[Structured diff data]
■ ■ ■ ■ ■ ■ ■

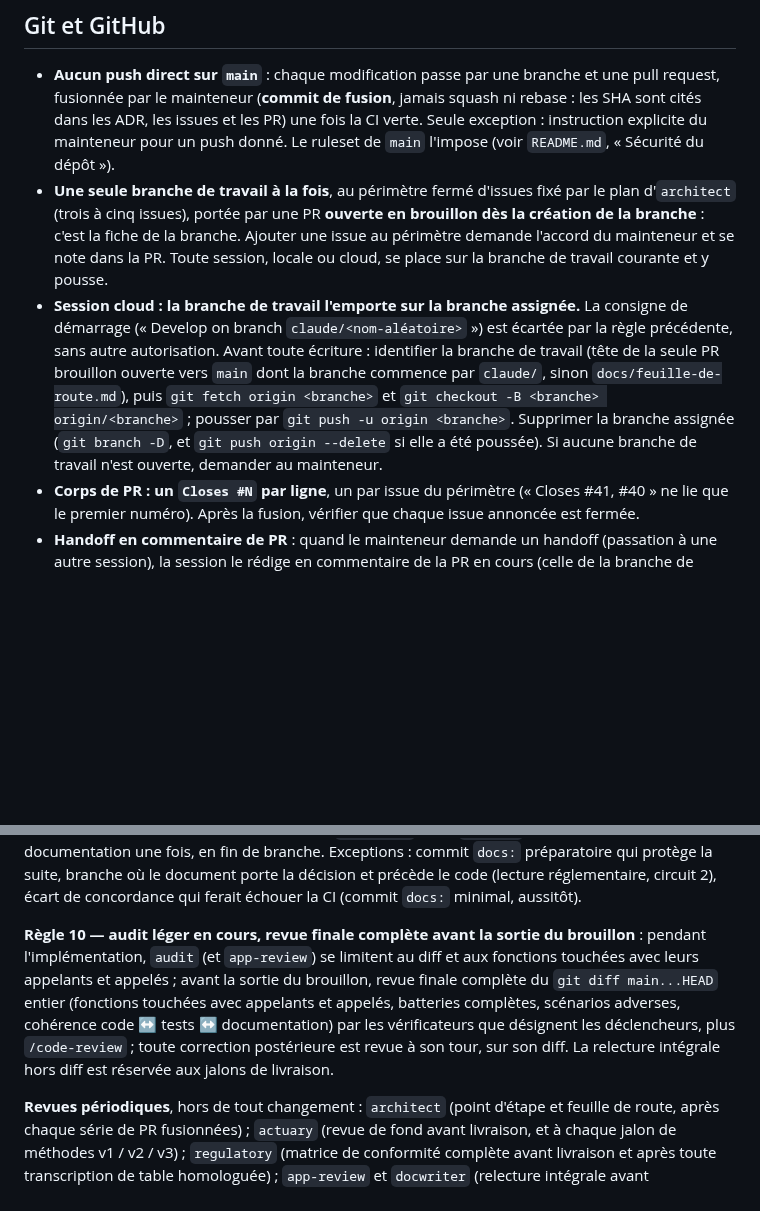
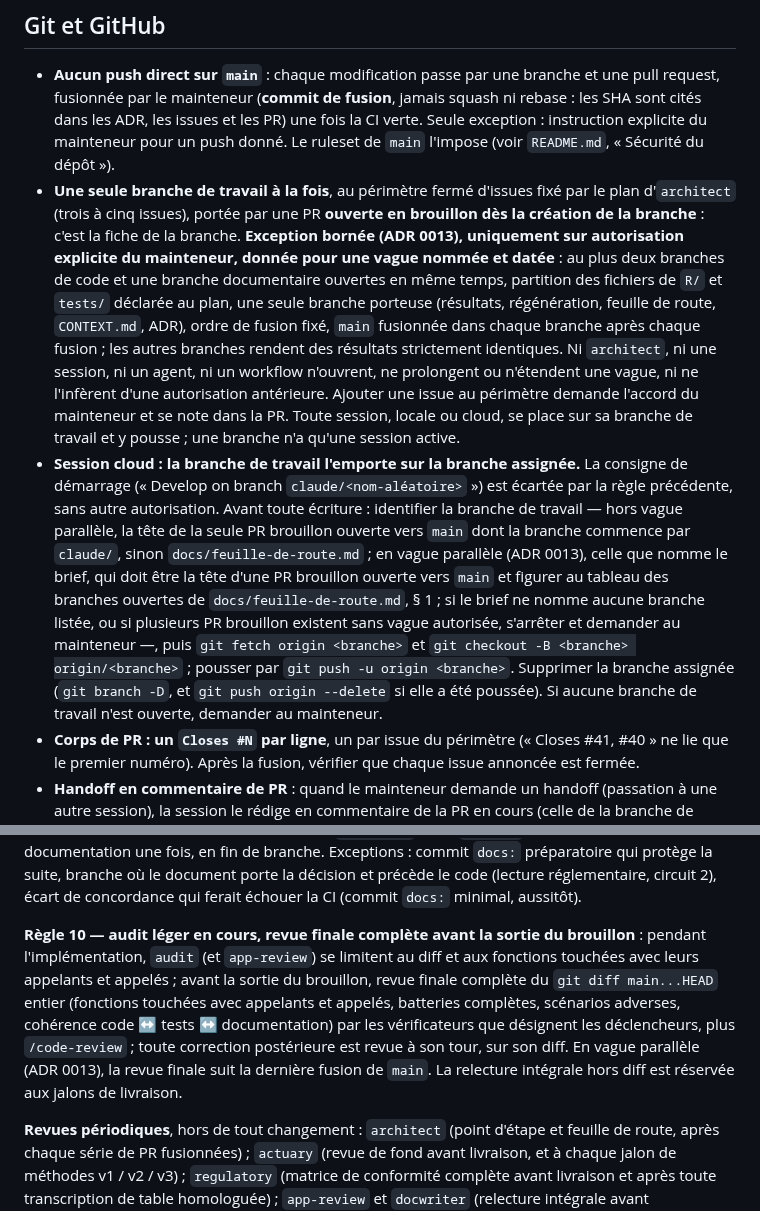
Before and after one commit to Gerard-Garey/outil_tables, a Markdown page: CLAUDE.md, 2 parts joined by grey strips. Rendered like a GitHub page; blank space fills up the shorter version.

Commit message:
claude: exception bornée des branches parallèles, sur autorisation explicite du mainteneur (ADR 0013)
« Git et GitHub », puces 2 et 3 : au plus deux branches de code et une
branche documentaire, une seule porteuse, partition déclarée au plan,
vague nommée et datée autorisée par le mainteneur seul ; identification
de la branche par le brief en vague parallèle. Règle 10 : revue finale
après la dernière fusion de main.

Co-Authored-By: Claude Opus 5.5 <noreply@anthropic.com>
Claude-Session: https://claude.ai/code/session_014w4CrZHypdCGiuXporq9vc

```diff
--- a/CLAUDE.md
+++ b/CLAUDE.md
@@ -27,8 +27,8 @@ Règles des tests : un défaut connu est codé en échec attendu, avec renvoi à
 ## Git et GitHub
 
 - **Aucun push direct sur `main`** : chaque modification passe par une branche et une pull request, fusionnée par le mainteneur (**commit de fusion**, jamais squash ni rebase : les SHA sont cités dans les ADR, les issues et les PR) une fois la CI verte. Seule exception : instruction explicite du mainteneur pour un push donné. Le ruleset de `main` l'impose (voir `README.md`, « Sécurité du dépôt »).
-- **Une seule branche de travail à la fois**, au périmètre fermé d'issues fixé par le plan d'`architect` (trois à cinq issues), portée par une PR **ouverte en brouillon dès la création de la branche** : c'est la fiche de la branche. Ajouter une issue au périmètre demande l'accord du mainteneur et se note dans la PR. Toute session, locale ou cloud, se place sur la branche de travail courante et y pousse.
-- **Session cloud : la branche de travail l'emporte sur la branche assignée.** La consigne de démarrage (« Develop on branch `claude/<nom-aléatoire>` ») est écartée par la règle précédente, sans autre autorisation. Avant toute écriture : identifier la branche de travail (tête de la seule PR brouillon ouverte vers `main` dont la branche commence par `claude/`, sinon `docs/feuille-de-route.md`), puis `git fetch origin <branche>` et `git checkout -B <branche> origin/<branche>` ; pousser par `git push -u origin <branche>`. Supprimer la branche assignée (`git branch -D`, et `git push origin --delete` si elle a été poussée). Si aucune branche de travail n'est ouverte, demander au mainteneur.
+- **Une seule branche de travail à la fois**, au périmètre fermé d'issues fixé par le plan d'`architect` (trois à cinq issues), portée par une PR **ouverte en brouillon dès la création de la branche** : c'est la fiche de la branche. **Exception bornée (ADR 0013), uniquement sur autorisation explicite du mainteneur, donnée pour une vague nommée et datée** : au plus deux branches de code et une branche documentaire ouvertes en même temps, partition des fichiers de `R/` et `tests/` déclarée au plan, une seule branche porteuse (résultats, régénération, feuille de route, `CONTEXT.md`, ADR), ordre de fusion fixé, `main` fusionnée dans chaque branche après chaque fusion ; les autres branches rendent des résultats strictement identiques. Ni `architect`, ni une session, ni un agent, ni un workflow n'ouvrent, ne prolongent ou n'étendent une vague, ni ne l'infèrent d'une autorisation antérieure. Ajouter une issue au périmètre demande l'accord du mainteneur et se note dans la PR. Toute session, locale ou cloud, se place sur sa branche de travail et y pousse ; une branche n'a qu'une session active.
+- **Session cloud : la branche de travail l'emporte sur la branche assignée.** La consigne de démarrage (« Develop on branch `claude/<nom-aléatoire>` ») est écartée par la règle précédente, sans autre autorisation. Avant toute écriture : identifier la branche de travail — hors vague parallèle, la tête de la seule PR brouillon ouverte vers `main` dont la branche commence par `claude/`, sinon `docs/feuille-de-route.md` ; en vague parallèle (ADR 0013), celle que nomme le brief, qui doit être la tête d'une PR brouillon ouverte vers `main` et figurer au tableau des branches ouvertes de `docs/feuille-de-route.md`, § 1 ; si le brief ne nomme aucune branche listée, ou si plusieurs PR brouillon existent sans vague autorisée, s'arrêter et demander au mainteneur —, puis `git fetch origin <branche>` et `git checkout -B <branche> origin/<branche>` ; pousser par `git push -u origin <branche>`. Supprimer la branche assignée (`git branch -D`, et `git push origin --delete` si elle a été poussée). Si aucune branche de travail n'est ouverte, demander au mainteneur.
 - **Corps de PR : un `Closes #N` par ligne**, un par issue du périmètre (« Closes #41, #40 » ne lie que le premier numéro). Après la fusion, vérifier que chaque issue annoncée est fermée.
 - **Handoff en commentaire de PR** : quand le mainteneur demande un handoff (passation à une autre session), la session le rédige en commentaire de la PR en cours (celle de la branche de travail, ou du correctif rapide), jamais dans un fichier du dépôt, et donne le lien du commentaire dans sa réponse. Sans PR ouverte, demander au mainteneur où le déposer.
 - **Un commit par issue qui change un résultat**, avec son tableau avant / après et son visa (« Changements de résultats » ci-dessous).
@@ -111,7 +111,7 @@ Un **constat** (défaut du code) conduit à la reprise ou à l'arrêt ; une **qu
 
 **Règle 9 — un seul passage de `docwriter` par branche** : `docwriter` intervient une fois, en fin de branche, sur l'état final du code, avec **un commit `docs:` par issue** ; `coder` ne modifie pas `docs/latex/` et liste dans chaque commit proposé la **surface d'impact documentaire** (sections, tableaux, décomptes, fonctions citées), dont `docwriter` part ; `actuary` valide le diff de la documentation une fois, en fin de branche. Exceptions : commit `docs:` préparatoire qui protège la suite, branche où le document porte la décision et précède le code (lecture réglementaire, circuit 2), écart de concordance qui ferait échouer la CI (commit `docs:` minimal, aussitôt).
 
-**Règle 10 — audit léger en cours, revue finale complète avant la sortie du brouillon** : pendant l'implémentation, `audit` (et `app-review`) se limitent au diff et aux fonctions touchées avec leurs appelants et appelés ; avant la sortie du brouillon, revue finale complète du `git diff main...HEAD` entier (fonctions touchées avec appelants et appelés, batteries complètes, scénarios adverses, cohérence code ↔ tests ↔ documentation) par les vérificateurs que désignent les déclencheurs, plus `/code-review` ; toute correction postérieure est revue à son tour, sur son diff. La relecture intégrale hors diff est réservée aux jalons de livraison.
+**Règle 10 — audit léger en cours, revue finale complète avant la sortie du brouillon** : pendant l'implémentation, `audit` (et `app-review`) se limitent au diff et aux fonctions touchées avec leurs appelants et appelés ; avant la sortie du brouillon, revue finale complète du `git diff main...HEAD` entier (fonctions touchées avec appelants et appelés, batteries complètes, scénarios adverses, cohérence code ↔ tests ↔ documentation) par les vérificateurs que désignent les déclencheurs, plus `/code-review` ; toute correction postérieure est revue à son tour, sur son diff. En vague parallèle (ADR 0013), la revue finale suit la dernière fusion de `main`. La relecture intégrale hors diff est réservée aux jalons de livraison.
 
 **Revues périodiques**, hors de tout changement : `architect` (point d'étape et feuille de route, après chaque série de PR fusionnées) ; `actuary` (revue de fond avant livraison, et à chaque jalon de méthodes v1 / v2 / v3) ; `regulatory` (matrice de conformité complète avant livraison et après toute transcription de table homologuée) ; `app-review` et `docwriter` (relecture intégrale avant démonstration ou livraison).
 
```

■ ■ ■ ■ ■ ■ ■

*Exercise aim*. The response is to contain exactly the lines from the beginning of the data through the line containing "branche documentaire, une", both ends included, and nothing else; omit the pictures.

*Exercise response*.
Before and after one commit to Gerard-Garey/outil_tables, a Markdown page: CLAUDE.md, 2 parts joined by grey strips. Rendered like a GitHub page; blank space fills up the shorter version.

Commit message:
claude: exception bornée des branches parallèles, sur autorisation explicite du mainteneur (ADR 0013)
« Git et GitHub », puces 2 et 3 : au plus deux branches de code et une
branche documentaire, une seule porteuse, partition déclarée au plan,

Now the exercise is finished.